Robert is convinced that she is a sorceress who has bewitched his friend so he goes to fetch troops to rescue his friend. In the mean time, Iolanta awakens and Vaudemont realises she is blind because she gives him the wrong coloured rose twice. They fall in love after he explains light and colour to her.

The last scene opens with the couple being discovered by the king. As the princess now knows that she is blind, the cure may work so the king decides to go ahead with it. But to make sure that it will work, he threatens to kill Vaudemont as he ignored the warning at the garden’s entrance, if the treatment does not work.

Robert returns with the troops and tells the king that he loves another but will stay true to his word to marry his daughter. The king cancels the wedding contract and agrees to let Vaudemont marry Iolanta.

In the end the treatment works and Iolanta can see and the court rejoices.

Now enter a very different land where something sinister lurks behind locked doors.

The one act opera Bluebeard’s Castle is loosely based on the French literary tale by Charles Perrault.

In this second opera Netrebko plays Judith, Bluebeard’s new wife. The couple arrive at Bluebeard’s castle and, although Judith has heard of the terrifying rumours circulating around Bluebeard, she chooses to stay with him, even when he gives her the option to go.

They enter the dark castle and Judith asks Bluebeard to open all the seven locked doors to let some light in but Bluebeard refuses, saying that they are private places and she should love him but ask no questions. But the new wife persists and her will is done.

The first door opens to reveal a torture chamber, stained with blood. Judith is repelled but still intrigued so she carries on to the next door, which opens to reveal a storehouse of weapons. The third is a room filled with riches.

Judith feels uneasy but she continues to let light into the house because she wants him to open up to her and reveal his inner self to his new wife; she does what she can to show him that she really does love him and goes on opening doors.

The next door opens up to a garden, and then next opens up a window onto Bluebeard’s vast kingdom. Now she sees everything clearly as the sun has had time to set on them, and now she sees that everything is stained with blood.

Bluebeard pleads with her to stop but she won’t. The sixth door hides a lake of tears. At this Judith’s husband again tells her to stop and just love him and ask no questions.

The last door must be shut forever, he tells her, but she won’t stop now, right at the last door. Behind the seventh door is a place between life and death, where Bluebeard’s three former wives, still alive, are kept.

Now Judith joins them and becomes a part of Bluebeard’s collection forever. The circle of her journey closes and the house returns to darkness.

The two operas are directed by Polish film director Martiusz Trelinski, while the music is conducted by Valery Gergiev.

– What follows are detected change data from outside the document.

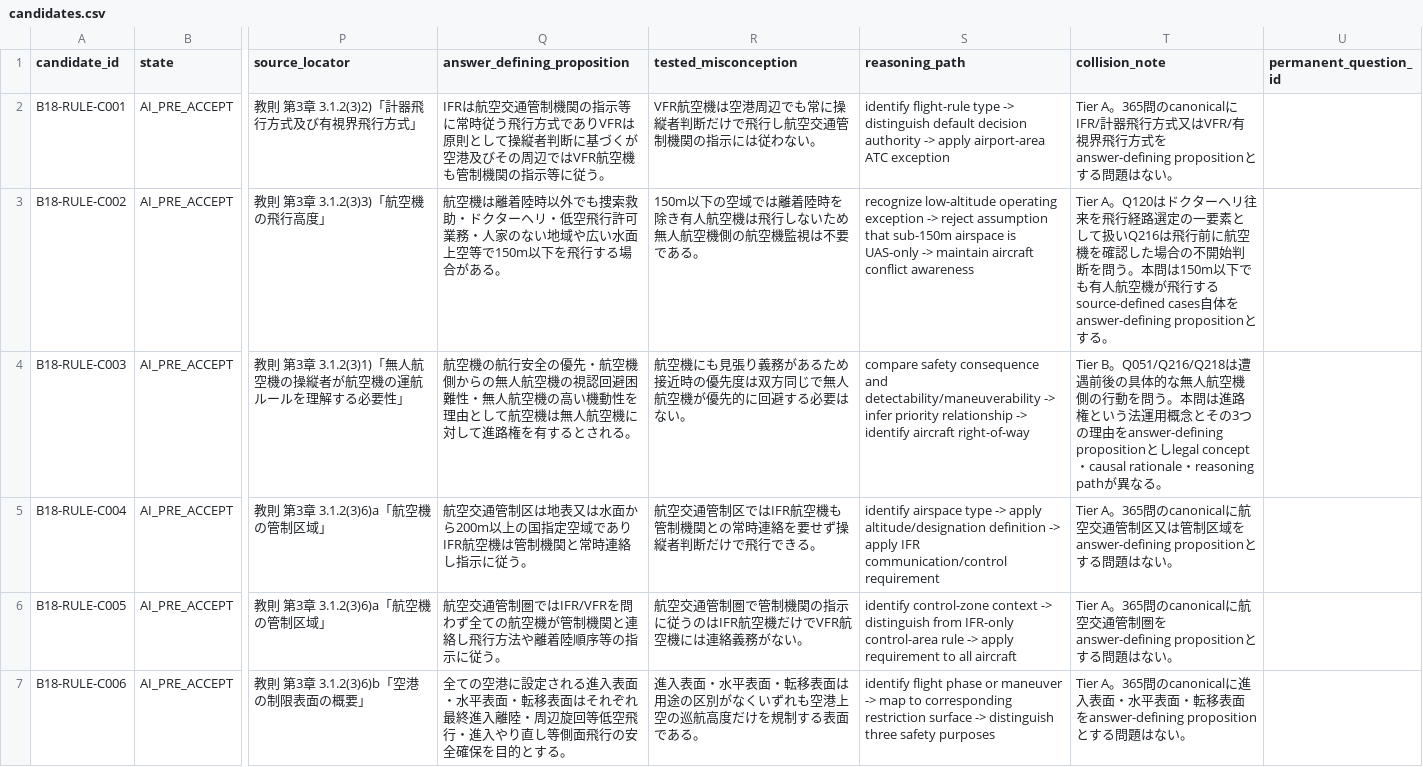
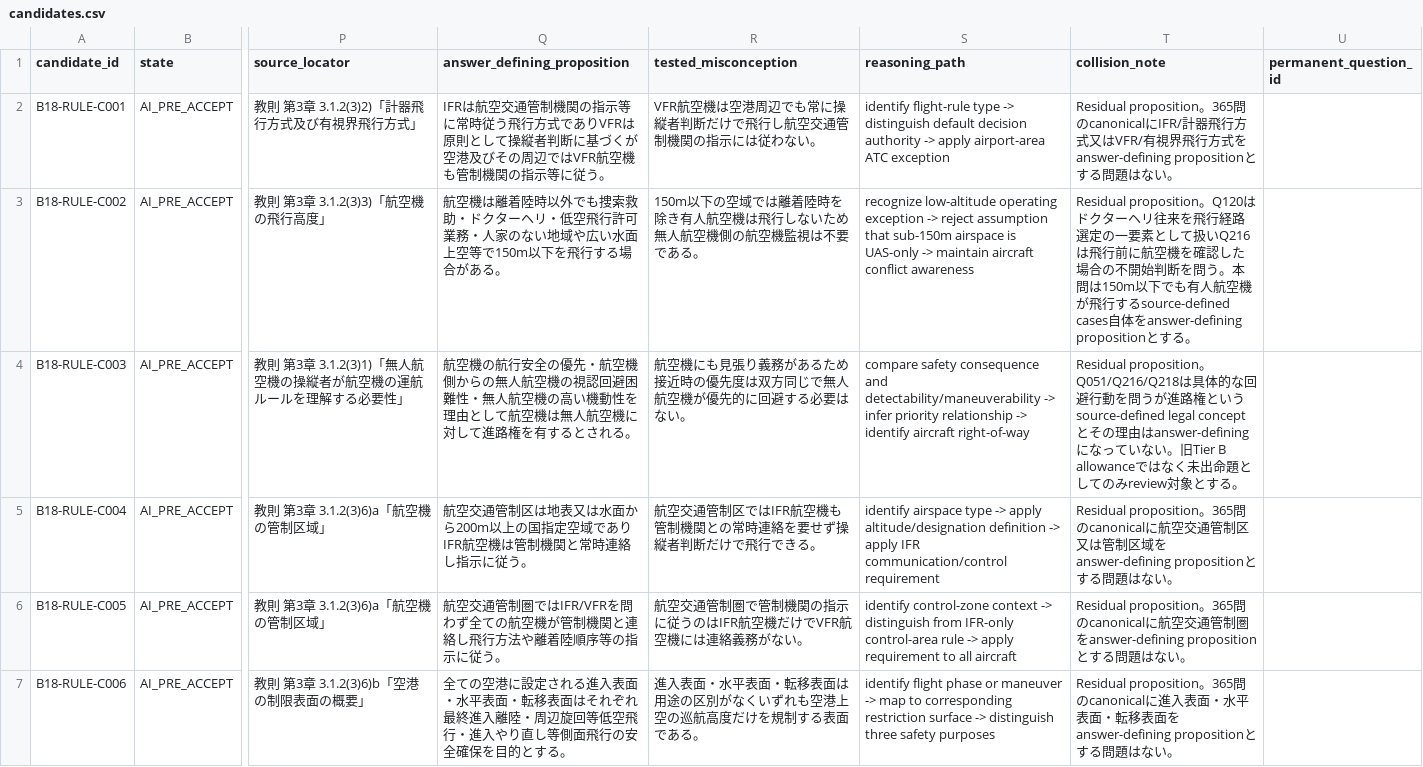
Before and after one commit to Komadeki/health-quiz-app, a CSV file: question_banks/drone_second_class/authoring/batches/batch_018/candidates.csv, drawn as a sheet; only a part is shown, gaps mark what is left out; the diff names each change by its address in the sheet, - before the commit and + after, or states it on an @@ line.

Commit message:
Reclassify B18 as residual propositions only

```diff
--- a/question_banks/drone_second_class/authoring/batches/batch_018/candidates.csv
+++ b/question_banks/drone_second_class/authoring/batches/batch_018/candidates.csv
-T2 (collision_note): Tier A。365問の…
+T2 (collision_note): Residual proposition。365問の…
-T3 (collision_note): Tier A。Q120はド…
+T3 (collision_note): Residual proposition。Q120はド…
-T4 (collision_note): Tier B。Q051/Q216/Q218は遭遇前後の具体的な無人航空機側の行動を問う。本問は進路権という法運用概念とその3つの理由をanswer-defining propositionとしlegal concept・causal rationale・reasoning pathが異なる。
+T4 (collision_note): Residual proposition。Q051/Q216/Q218は具体的な回避行動を問うが進路権というsource-defined legal conceptとその理由はanswer-definingになっていない。旧Tier B allowanceではなく未出命題としてのみreview対象とする。
-T5 (collision_note): Tier A。365問の…
+T5 (collision_note): Residual proposition。365問の…
-T6 (collision_note): Tier A。365問の…
+T6 (collision_note): Residual proposition。365問の…
-T7 (collision_note): Tier A。365問の…
+T7 (collision_note): Residual proposition。365問の…
```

Iolanta/ Bluebeard’s Castle
Screening of the performances from the MET. February 14. K Cineplex Nicosia (Engomi), Limassol, Larnaca and Paphos. 7pm. €18/13. Tel: 24-819022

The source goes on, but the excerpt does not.